Some might call it an amazing adventure.  I would call it pretty tedious to be honest.  Miles and miles of motorway, ugly motorway motels, bad food.  I would generally make a big effort with food for long road trips, to avoid eating rubbish from service stations, but this time the packing got the better of me and all I had were some nuts and a few packets of Nak'd Bars.  My digestive system is still considering whether forgiveness is an option.  A good friend of mine could probably find movie material in it, but I am very very glad that part of the 'adventure' is over.

Yesterday we registered with the tax office - very important if you want to function in this country.  Without your 'personnumer' you cannot open a bank account, buy a mobile phone on contract, get insurance for anything... We were so chuffed with ourselves we bought a double scoop of home made icecream from Dolce Sicilia, a Sicilian ice-cream parlour around the corner.  I think this must be the best ice-cream I have ever had, made with organic ingredients, they also serve amazing fairtrade coffee to boot.  Worth a visit if you are ever in Malmo.  Watch out for the icecream, I suspect we will have to resist finding an excuse to have one every day...

 Something else we achieved yesterday was to buy some vegetables and yoghurt in the little health food shop on the ground floor of the building in which we are renting.  Outside, the perimeter of the shop is littered with small squash and gourds - obviously Autumn is something they celebrate here!

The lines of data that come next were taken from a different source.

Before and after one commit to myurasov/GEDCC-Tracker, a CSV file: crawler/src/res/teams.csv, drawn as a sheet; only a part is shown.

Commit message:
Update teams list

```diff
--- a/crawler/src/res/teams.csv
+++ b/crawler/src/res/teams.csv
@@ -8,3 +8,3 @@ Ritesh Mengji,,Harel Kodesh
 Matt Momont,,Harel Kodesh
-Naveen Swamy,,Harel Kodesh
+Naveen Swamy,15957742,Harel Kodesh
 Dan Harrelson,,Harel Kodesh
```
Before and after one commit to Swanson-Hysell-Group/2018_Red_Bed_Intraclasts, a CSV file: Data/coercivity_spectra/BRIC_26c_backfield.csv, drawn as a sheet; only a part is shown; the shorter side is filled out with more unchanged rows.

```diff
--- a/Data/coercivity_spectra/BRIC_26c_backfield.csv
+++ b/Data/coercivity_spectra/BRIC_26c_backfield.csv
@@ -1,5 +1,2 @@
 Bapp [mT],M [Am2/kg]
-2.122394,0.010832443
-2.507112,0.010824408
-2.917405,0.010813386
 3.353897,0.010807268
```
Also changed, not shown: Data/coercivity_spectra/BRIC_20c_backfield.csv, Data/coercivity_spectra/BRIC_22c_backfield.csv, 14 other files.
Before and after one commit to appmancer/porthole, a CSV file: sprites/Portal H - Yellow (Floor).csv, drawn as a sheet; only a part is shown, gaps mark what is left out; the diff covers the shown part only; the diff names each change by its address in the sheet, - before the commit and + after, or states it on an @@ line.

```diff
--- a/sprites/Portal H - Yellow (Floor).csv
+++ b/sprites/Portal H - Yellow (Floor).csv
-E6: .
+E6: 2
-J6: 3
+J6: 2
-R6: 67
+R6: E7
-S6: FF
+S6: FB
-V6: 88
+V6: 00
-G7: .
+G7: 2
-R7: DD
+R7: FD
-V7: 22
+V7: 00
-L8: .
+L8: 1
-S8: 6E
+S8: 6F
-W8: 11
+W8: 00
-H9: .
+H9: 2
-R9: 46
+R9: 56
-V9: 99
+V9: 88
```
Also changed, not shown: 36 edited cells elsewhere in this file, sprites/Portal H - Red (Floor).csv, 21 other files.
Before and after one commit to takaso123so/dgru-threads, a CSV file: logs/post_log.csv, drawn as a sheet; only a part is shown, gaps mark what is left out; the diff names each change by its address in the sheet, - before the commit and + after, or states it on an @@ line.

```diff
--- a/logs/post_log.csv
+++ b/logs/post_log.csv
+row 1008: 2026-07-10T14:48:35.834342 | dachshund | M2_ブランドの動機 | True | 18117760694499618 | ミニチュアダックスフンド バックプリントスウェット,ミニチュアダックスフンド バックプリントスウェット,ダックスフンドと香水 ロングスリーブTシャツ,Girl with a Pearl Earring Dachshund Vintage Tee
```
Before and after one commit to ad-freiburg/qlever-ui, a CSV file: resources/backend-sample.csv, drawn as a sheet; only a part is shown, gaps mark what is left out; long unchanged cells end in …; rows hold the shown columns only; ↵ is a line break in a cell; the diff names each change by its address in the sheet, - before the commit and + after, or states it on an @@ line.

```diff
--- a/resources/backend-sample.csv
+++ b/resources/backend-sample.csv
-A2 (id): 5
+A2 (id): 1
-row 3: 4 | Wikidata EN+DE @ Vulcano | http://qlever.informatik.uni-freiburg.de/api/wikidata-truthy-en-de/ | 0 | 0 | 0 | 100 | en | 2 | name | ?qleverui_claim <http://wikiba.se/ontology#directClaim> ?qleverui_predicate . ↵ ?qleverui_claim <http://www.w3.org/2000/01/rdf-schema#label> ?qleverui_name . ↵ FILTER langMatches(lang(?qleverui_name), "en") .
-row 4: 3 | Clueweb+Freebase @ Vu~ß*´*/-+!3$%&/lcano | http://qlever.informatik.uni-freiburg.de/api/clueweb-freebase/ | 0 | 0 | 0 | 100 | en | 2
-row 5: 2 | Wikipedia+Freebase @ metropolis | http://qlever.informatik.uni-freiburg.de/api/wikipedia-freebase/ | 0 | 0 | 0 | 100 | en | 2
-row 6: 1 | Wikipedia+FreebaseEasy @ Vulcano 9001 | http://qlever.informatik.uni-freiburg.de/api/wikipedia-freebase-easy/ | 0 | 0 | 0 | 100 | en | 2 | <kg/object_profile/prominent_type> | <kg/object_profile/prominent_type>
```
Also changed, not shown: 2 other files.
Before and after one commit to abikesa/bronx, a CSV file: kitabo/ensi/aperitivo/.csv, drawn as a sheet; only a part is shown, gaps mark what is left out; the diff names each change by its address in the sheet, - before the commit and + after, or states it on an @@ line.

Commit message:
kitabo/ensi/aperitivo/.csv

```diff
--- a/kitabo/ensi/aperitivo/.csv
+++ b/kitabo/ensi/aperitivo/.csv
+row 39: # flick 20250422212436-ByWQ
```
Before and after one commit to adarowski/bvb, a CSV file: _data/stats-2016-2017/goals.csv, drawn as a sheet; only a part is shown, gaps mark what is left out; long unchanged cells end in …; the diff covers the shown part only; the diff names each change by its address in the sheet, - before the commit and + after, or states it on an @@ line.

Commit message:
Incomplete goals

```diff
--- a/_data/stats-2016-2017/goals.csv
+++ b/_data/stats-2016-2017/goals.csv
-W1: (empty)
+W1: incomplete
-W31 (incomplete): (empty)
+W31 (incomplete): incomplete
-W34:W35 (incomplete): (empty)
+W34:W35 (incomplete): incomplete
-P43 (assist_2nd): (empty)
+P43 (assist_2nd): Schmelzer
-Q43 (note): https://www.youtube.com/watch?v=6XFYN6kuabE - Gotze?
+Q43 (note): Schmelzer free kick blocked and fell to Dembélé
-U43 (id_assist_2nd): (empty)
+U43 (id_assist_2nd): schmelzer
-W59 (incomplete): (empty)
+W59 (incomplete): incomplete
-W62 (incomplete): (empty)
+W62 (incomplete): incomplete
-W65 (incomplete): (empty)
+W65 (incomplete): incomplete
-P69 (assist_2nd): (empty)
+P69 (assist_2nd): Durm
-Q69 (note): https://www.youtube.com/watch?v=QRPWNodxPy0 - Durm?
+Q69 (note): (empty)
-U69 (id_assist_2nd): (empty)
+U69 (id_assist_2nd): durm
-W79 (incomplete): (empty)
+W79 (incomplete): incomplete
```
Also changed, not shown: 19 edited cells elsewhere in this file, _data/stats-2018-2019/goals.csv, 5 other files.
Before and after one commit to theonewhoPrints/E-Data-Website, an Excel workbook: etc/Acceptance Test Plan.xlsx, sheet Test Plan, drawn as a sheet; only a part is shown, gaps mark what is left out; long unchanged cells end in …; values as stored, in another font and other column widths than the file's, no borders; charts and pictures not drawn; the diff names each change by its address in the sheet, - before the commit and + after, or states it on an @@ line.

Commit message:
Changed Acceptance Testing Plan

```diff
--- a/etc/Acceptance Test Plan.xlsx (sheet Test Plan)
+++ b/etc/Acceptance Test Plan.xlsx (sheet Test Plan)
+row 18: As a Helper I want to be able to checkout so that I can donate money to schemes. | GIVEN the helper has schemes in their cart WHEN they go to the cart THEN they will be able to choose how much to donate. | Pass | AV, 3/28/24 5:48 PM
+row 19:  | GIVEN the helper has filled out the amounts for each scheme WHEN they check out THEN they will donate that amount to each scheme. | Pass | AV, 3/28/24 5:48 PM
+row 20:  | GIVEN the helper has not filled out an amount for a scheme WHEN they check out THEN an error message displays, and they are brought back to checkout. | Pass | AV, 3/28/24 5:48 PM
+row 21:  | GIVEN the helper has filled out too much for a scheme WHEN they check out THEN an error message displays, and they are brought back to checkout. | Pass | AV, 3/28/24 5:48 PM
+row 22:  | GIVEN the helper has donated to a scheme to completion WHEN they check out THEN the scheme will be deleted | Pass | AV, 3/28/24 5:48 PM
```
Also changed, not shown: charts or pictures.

 It felt so good to be shopping locally and most of the produce seemed to come from Denmark, Sweden and Germany.  Lovely.  To top it all off the gent who served us was an absolute delight.  When he realised I hadn't a clue what he was saying, he switched to English and asked that next time I'm in, I remind him and he'll adjust for me.  I mentioned, excitedly, that we had just moved in upstairs and he made my day with 'welcome to the house.'  I couldn't stop smiling.  What a beautiful sense of community.

Thursday, September 6, 2012

Rocket Fuel

I woke this morning at 5am, struggled to get back to sleep and eventually dragged myself out of bed at 6.30.  I suspect the tension of moving country had something to do with it.  Maybe it was also because this morning was my last chance to visit Mahon Farmers' Market before heading to Sweden?

This is where I buy my food.
This morning, the lovely pink shirt clad 'Rocket Man' in the photo sold me my lunch, which turned out to be dinner when lunch got sidetracked by packing.  Stomach comforting, whole food goodness. Thank you Rocket Man.

Almost every Thursday morning I can be found at this market.  I think it is one of the best in the country.  It is dedicated almost entirely to food, with a couple of flower stalls thrown in, just to cheer us up.  There are 3 or 4 excellent coffee & cake stalls, of course, to keep the punters awake & sugar fuelled, but more importantly for me, there is an organic meat and eggs stall.  Organic, local, grass fed beef, chicken and lamb.  Wow.  I love it and do a little dance inside my head as I give my hard earned euros directly into the hand of the farmer.  Alongside Dan Aherne's meat, there is the local veg grower, so fresh you can tell their produce was picked that morning.  The Real Olive Co. provide the most delicious buffalo mozzarella I've ever had, from their very own buffalo reared in Toonsbridge, West Cork.  I could go on and on about how incredible the food is there.  On a sunny day it's one of my favourite places to be.  On a wet day, the stallholders retreat indoors, so no matter the weather, you can always buy this kind of incredibly good food.

How will Malmo compare?
Will I be able to eat as well as I do here, without blowing the budget?

We leave our little house in Cork tomorrow and depart for France on a ferry from Rosslare on Saturday.  Then comes a 3 day road trip.  Bring it on.